BEGIN DATASET RECORDS

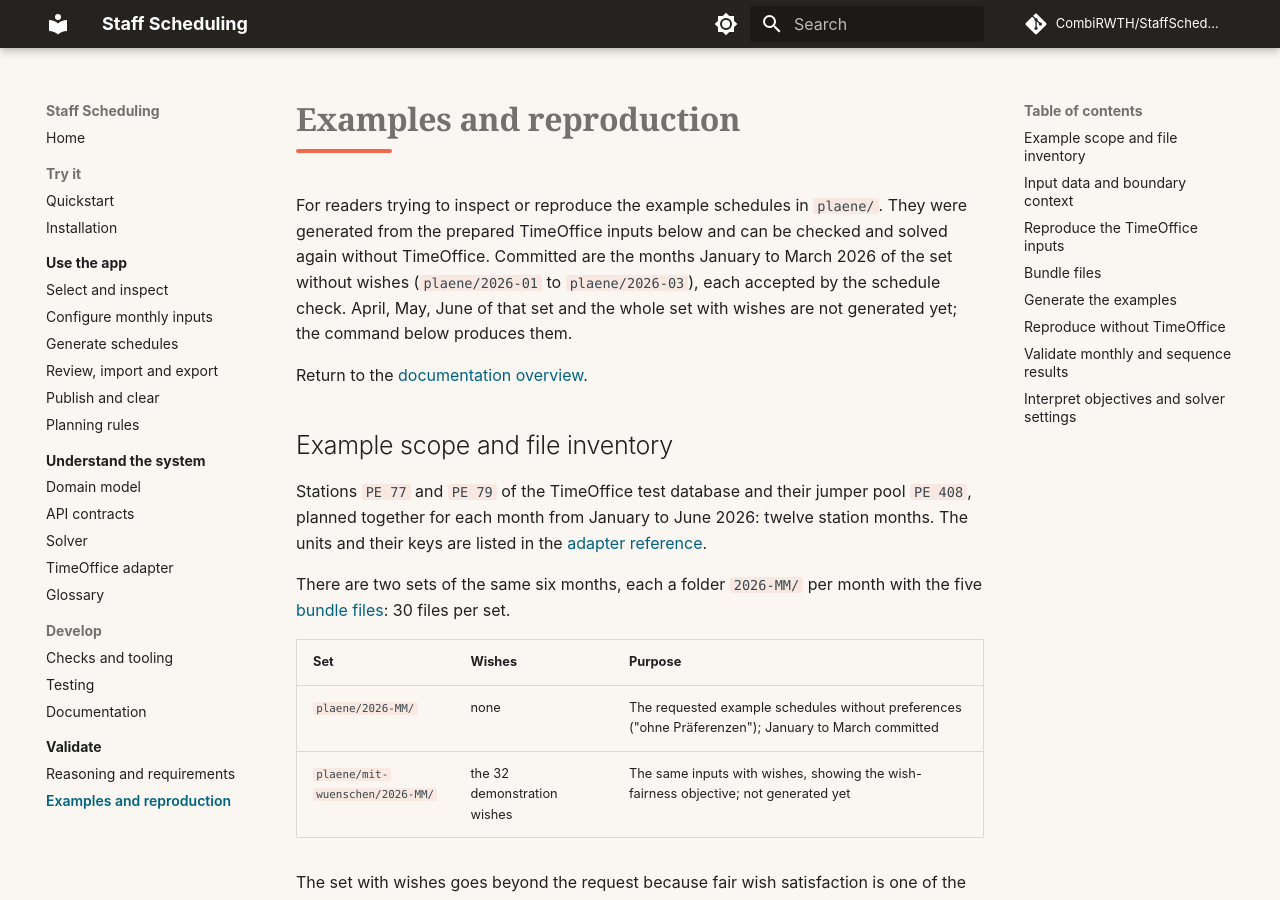
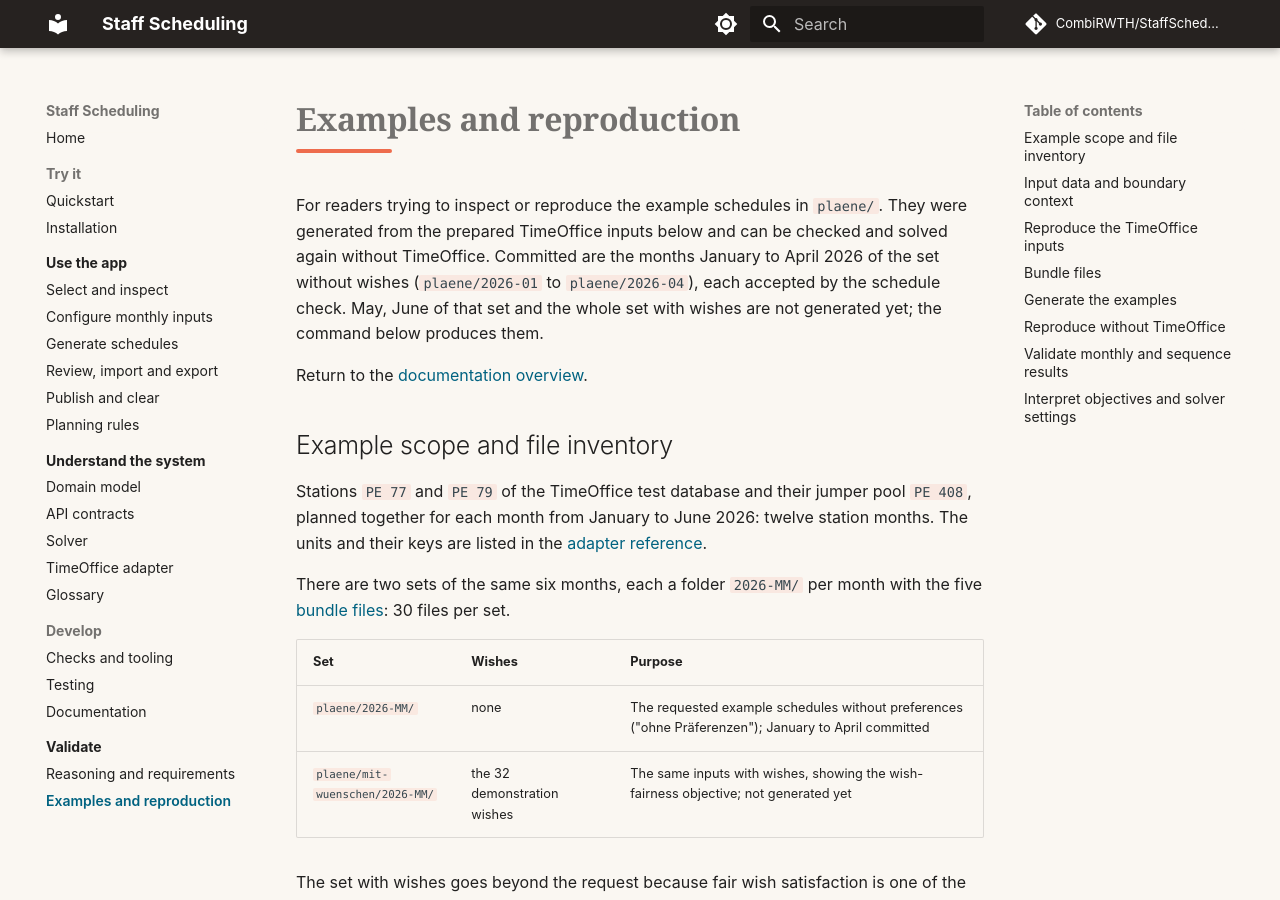
Before and after one commit to CombiRWTH/StaffScheduling, an MkDocs documentation site: the page built from docs/source/validation/examples.md, in a window 1280 px wide and 900 px high. Built offline with MkDocs 1.6.1 and Material for MkDocs 9.7.7, drawn with Linux system fonts in a browser that asks for light colours; comment, search, counter and statistics services are not loaded; some of the changed text lies outside the part shown.

Commit message:
feat(examples): add the accepted April schedule without wishes

```diff
--- a/docs/source/validation/examples.md
+++ b/docs/source/validation/examples.md
@@ -1,6 +1,6 @@
 # Examples and reproduction
 
-For readers trying to inspect or reproduce the example schedules in `plaene/`. They were generated from the prepared TimeOffice inputs below and can be checked and solved again without TimeOffice. Committed are the months January to March 2026 of the set without wishes (`plaene/2026-01` to `plaene/2026-03`), each accepted by the schedule check. April, May, June of that set and the whole set with wishes are not generated yet; the command below produces them.
+For readers trying to inspect or reproduce the example schedules in `plaene/`. They were generated from the prepared TimeOffice inputs below and can be checked and solved again without TimeOffice. Committed are the months January to April 2026 of the set without wishes (`plaene/2026-01` to `plaene/2026-04`), each accepted by the schedule check. May, June of that set and the whole set with wishes are not generated yet; the command below produces them.
 
 Return to the [documentation overview](../index.md).
 
@@ -12,7 +12,7 @@ There are two sets of the same six months, each a folder `2026-MM/` per month wi
 
 | Set                             | Wishes                      | Purpose                                                                                              |
 | ------------------------------- | --------------------------- | ---------------------------------------------------------------------------------------------------- |
-| `plaene/2026-MM/`               | none                        | The requested example schedules without preferences ("ohne Präferenzen"); January to March committed |
+| `plaene/2026-MM/`               | none                        | The requested example schedules without preferences ("ohne Präferenzen"); January to April committed |
 | `plaene/mit-wuenschen/2026-MM/` | the 32 demonstration wishes | The same inputs with wishes, showing the wish-fairness objective; not generated yet                  |
 
 The set with wishes goes beyond the request because fair wish satisfaction is one of the planning goals; its inputs differ from the first set only in their wishes, and each set has its own month-to-month context. `plaene/backup/` holds an older dataset of an earlier project state (stations 77 and 78, another format). It is not an input of these sets and not checked by the tests below.
@@ -106,7 +106,7 @@ The test validates both committed sets, `plaene/2026-01` to `plaene/2026-06` and
 - every month plans the same two stations and jumper pools, with duties at both stations;
 - consecutive months agree: the trusted context duties of a month on the other month's dates equal that month's schedule (both directions), and the availability of the first date of the later month equals the earlier month's context availability.
 
-Non-blocking open items stay visible in each result's check: the following month's start (checked by the next month with this schedule as context) and annual free Sundays, which need the whole year and are never reported as passed. Until both sets hold all six months, the committed-set and reproduction tests are skipped; the committed January to March pass `check_examples` for those months. Tests with small two-month bundles show that the validator accepts a consistent sequence and reports each kind of problem.
+Non-blocking open items stay visible in each result's check: the following month's start (checked by the next month with this schedule as context) and annual free Sundays, which need the whole year and are never reported as passed. Until both sets hold all six months, the committed-set and reproduction tests are skipped; the committed January to April pass `check_examples` for those months. Tests with small two-month bundles show that the validator accepts a consistent sequence and reports each kind of problem.
 
 ## Interpret objectives and solver settings
 
```
Also changed, not shown: docs/source/validation/index.md (+3 -3 lines), plaene/README.md, 5 other files.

END DATASET RECORDS

WHAT THE TASK ASKS:
Copy each line of the entries that includes the word "same".

ANSWER FOR THE TASK:
@@ -12,7 +12,7 @@ There are two sets of the same six months, each a folder `2026-MM/` per month wi
 | `plaene/mit-wuenschen/2026-MM/` | the 32 demonstration wishes | The same inputs with wishes, showing the wish-fairness objective; not generated yet                  |
 - every month plans the same two stations and jumper pools, with duties at both stations;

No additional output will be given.